johndon't believe the hype
"Here's a question for the persistently negative (contrarian is one, but I'm really thinking of anyone who thinks that most of the market is overvalued):"Well, I am not contrarian, but I do think most of the real estate market in this area is still overpriced. Of course, I also think we are nearing the end of this stage of the correction, especially out west.I expect to continue to see falling real prices moving forward, but it is going to be a lot slower moving and a lot of it is likely going to be due to inflation. It looks to me like the low-end is a lot closer to the "bottom" than the high-end.As far as what could convince me to change my mind? There isn't much I don't think, some kind of data showing that incomes have absolutely skyrocketed in the DC area and seeing some serious movement in the higher end of the market where houses have largely just been sitting.

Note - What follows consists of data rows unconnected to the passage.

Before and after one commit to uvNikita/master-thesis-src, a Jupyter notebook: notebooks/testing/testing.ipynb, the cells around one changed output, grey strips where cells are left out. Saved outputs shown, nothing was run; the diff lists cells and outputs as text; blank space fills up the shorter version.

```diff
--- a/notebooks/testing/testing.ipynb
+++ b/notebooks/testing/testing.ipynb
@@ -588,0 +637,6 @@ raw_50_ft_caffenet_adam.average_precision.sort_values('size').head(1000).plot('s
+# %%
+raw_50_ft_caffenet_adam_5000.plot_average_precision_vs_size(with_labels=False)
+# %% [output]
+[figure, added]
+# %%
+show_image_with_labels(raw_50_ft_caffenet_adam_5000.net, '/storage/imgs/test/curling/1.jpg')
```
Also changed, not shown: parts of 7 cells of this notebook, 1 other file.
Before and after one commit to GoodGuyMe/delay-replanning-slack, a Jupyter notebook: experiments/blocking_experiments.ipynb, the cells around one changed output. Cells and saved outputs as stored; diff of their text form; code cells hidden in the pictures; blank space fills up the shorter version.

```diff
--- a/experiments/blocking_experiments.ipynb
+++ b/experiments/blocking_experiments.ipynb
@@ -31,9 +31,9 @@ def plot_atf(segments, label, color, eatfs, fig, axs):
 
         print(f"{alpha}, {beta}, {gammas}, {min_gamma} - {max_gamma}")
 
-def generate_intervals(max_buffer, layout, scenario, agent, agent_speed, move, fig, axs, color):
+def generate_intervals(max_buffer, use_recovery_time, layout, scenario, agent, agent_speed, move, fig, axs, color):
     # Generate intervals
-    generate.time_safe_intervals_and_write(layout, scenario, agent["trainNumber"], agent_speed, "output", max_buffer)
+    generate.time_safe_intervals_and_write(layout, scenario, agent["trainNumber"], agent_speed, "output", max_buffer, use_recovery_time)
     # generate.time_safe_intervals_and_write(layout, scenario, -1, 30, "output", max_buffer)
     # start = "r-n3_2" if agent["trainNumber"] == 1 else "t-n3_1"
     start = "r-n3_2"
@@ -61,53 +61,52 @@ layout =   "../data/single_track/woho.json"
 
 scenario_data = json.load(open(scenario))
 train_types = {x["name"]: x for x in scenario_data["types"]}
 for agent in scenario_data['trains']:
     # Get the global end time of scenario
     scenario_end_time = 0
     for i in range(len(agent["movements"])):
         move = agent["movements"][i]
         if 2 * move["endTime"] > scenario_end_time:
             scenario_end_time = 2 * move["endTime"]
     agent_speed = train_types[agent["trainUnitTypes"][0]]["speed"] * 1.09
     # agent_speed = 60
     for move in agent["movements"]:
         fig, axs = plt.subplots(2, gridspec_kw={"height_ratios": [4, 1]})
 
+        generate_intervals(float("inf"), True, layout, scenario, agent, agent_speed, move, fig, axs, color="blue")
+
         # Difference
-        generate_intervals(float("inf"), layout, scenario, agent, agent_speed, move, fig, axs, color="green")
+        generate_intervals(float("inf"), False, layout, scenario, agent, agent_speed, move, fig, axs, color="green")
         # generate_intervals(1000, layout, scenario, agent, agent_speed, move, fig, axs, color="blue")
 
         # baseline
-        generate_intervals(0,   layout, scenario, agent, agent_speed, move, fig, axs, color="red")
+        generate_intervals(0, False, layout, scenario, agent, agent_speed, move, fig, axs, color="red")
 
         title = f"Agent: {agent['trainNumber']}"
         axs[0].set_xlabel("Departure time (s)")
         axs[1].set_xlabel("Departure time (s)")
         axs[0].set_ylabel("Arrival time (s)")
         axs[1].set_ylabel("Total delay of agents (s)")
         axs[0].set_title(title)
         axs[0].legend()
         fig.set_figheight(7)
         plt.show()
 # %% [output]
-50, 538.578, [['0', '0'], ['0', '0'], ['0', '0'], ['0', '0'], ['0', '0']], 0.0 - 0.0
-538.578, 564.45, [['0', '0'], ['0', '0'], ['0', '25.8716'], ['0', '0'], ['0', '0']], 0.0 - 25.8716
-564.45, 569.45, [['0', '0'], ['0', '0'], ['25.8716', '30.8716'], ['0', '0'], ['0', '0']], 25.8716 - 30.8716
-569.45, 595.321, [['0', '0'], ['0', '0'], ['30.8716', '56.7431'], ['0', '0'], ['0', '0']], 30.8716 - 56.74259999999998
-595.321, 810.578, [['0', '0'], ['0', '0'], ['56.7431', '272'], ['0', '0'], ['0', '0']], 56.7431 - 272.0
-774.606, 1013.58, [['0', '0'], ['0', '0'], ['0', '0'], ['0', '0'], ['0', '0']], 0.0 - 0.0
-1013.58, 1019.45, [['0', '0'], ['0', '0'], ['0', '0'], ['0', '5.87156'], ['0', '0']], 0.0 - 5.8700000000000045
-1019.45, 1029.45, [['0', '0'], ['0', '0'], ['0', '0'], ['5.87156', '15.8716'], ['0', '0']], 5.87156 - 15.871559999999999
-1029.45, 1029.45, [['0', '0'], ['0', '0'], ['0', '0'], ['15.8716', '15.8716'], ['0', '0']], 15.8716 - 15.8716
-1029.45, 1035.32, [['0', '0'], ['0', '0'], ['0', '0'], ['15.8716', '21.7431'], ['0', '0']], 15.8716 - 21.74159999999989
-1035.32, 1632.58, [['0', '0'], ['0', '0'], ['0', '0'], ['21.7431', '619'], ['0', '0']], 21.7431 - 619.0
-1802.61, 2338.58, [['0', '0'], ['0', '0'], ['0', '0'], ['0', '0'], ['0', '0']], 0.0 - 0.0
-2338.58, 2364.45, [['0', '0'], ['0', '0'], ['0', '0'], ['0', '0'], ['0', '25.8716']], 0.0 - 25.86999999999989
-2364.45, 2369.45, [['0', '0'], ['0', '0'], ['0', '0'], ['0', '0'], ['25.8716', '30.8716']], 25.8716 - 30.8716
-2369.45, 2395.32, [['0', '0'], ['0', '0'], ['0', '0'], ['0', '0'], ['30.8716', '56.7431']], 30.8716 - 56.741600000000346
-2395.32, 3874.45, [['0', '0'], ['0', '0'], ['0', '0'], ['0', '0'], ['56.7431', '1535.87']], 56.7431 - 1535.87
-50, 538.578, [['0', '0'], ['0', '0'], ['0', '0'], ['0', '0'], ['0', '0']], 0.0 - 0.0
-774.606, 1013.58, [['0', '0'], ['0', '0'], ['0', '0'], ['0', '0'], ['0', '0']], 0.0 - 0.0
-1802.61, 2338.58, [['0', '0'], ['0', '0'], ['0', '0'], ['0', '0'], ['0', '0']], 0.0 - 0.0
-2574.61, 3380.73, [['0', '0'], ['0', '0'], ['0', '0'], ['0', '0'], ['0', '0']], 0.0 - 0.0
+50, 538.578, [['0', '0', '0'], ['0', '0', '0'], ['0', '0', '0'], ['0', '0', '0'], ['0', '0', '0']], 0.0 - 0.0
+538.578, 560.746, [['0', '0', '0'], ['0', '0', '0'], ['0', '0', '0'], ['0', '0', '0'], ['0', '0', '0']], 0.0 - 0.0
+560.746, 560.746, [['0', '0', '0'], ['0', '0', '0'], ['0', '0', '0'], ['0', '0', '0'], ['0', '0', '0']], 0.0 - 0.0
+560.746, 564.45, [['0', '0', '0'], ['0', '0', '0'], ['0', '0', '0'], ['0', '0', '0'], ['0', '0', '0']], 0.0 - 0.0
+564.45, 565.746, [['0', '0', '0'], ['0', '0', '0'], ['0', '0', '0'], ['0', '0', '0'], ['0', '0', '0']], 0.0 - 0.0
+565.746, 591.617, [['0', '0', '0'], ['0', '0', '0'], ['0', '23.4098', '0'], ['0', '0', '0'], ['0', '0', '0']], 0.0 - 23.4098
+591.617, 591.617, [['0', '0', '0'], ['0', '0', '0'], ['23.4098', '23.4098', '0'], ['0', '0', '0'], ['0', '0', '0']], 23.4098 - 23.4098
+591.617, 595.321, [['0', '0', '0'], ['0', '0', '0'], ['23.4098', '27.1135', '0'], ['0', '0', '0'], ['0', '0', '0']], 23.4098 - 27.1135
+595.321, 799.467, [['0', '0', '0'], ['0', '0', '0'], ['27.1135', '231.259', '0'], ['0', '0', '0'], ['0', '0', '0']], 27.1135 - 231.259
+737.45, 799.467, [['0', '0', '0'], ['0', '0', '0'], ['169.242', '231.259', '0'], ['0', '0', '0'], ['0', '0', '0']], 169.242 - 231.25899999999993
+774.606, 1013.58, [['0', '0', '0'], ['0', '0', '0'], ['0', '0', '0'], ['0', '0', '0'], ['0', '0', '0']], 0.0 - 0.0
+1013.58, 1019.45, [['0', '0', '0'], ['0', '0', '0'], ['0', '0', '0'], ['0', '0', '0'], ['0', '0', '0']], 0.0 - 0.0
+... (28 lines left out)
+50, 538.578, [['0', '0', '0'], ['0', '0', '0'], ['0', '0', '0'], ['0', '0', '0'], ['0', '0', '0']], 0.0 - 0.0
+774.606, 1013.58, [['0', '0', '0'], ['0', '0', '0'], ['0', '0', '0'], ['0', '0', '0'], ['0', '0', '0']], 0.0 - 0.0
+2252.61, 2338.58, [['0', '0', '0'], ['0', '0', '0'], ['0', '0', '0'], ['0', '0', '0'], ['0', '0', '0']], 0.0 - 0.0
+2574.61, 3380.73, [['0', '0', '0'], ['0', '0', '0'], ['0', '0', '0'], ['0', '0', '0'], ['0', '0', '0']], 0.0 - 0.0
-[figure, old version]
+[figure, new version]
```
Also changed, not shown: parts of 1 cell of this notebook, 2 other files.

Ok, Contrarian... quick question.At this point do you believe Hal Turner was telling the truth and actually had a pre-release secret copy of the stress-test results, results that showed something completely different from the version released to the public, or do you think he was lying again?(True/False) Hal Turner received a secret version of the stress test results in advance. ___
It's kind of funny, because as far as upgrades go, I've never (until the recent shows on TV) ever heard that you get your money back when you upgrade, let alone heard of someone paying a premium for upgrades. I even know a statistician that did some contract work for NAR years ago, and the only thing that paid for itself was paint.I'm not denying that there may be folks who would pay a premium, but that would be a change from historic norms and ways of thinking.
dc2Actually, sorry on second thought, your main point was vacation days, which is a serious constraint that should not be swept aside.Yes, vacation days are precious. And so, if you were looking at the TH market from the perspective of needing something that's move-in ready, then actually? These two were by far and away the best values currently on the market. The move-in ready stuff that's as big or bigger than these is priced at $350k on up, and most of those don't have the unbuildable parkland or lake views. So for your $100k premium, at least you're getting something immutably good in addition to getting move-in, live-in for many years without updating ready.Of course what this also means is right now is a terrible time to buy if you're constrained to move-in ready places because then you're cutting yourself off from 60% of what's on the market and 90% of what's priced competitively. But some people always do "have to buy". Motivated buyers face the same problem motivated sellers do, lack of bargaining power.
ratchoicer,another thing would be if reports came out showing that the late 2008, 2009 mortgage loans issued so far had median LTVs of 90% or "better" (i.e. more skin in the game for the borrower) and median back-end DTI's of 36% or lower, and that less than 10% of loans had either less than 5% down or back-end DTI's of more than 40%. That would make me tickled-pink and feeling very very confident that the housing market is turning around,because it would mean all the current demand is real, well-funded demand, and that very few of the latest batch of loans will go under which would be fantastic news for the banks balance sheets and the lessening in REO's going forward.That would be fantastic news. Instead we're seeing an increasing FHA percentage and some of those defaulting before even a single payment has been made. Now, those aren't on the banks sheets, they're on the tax payer, but still, not a good sign.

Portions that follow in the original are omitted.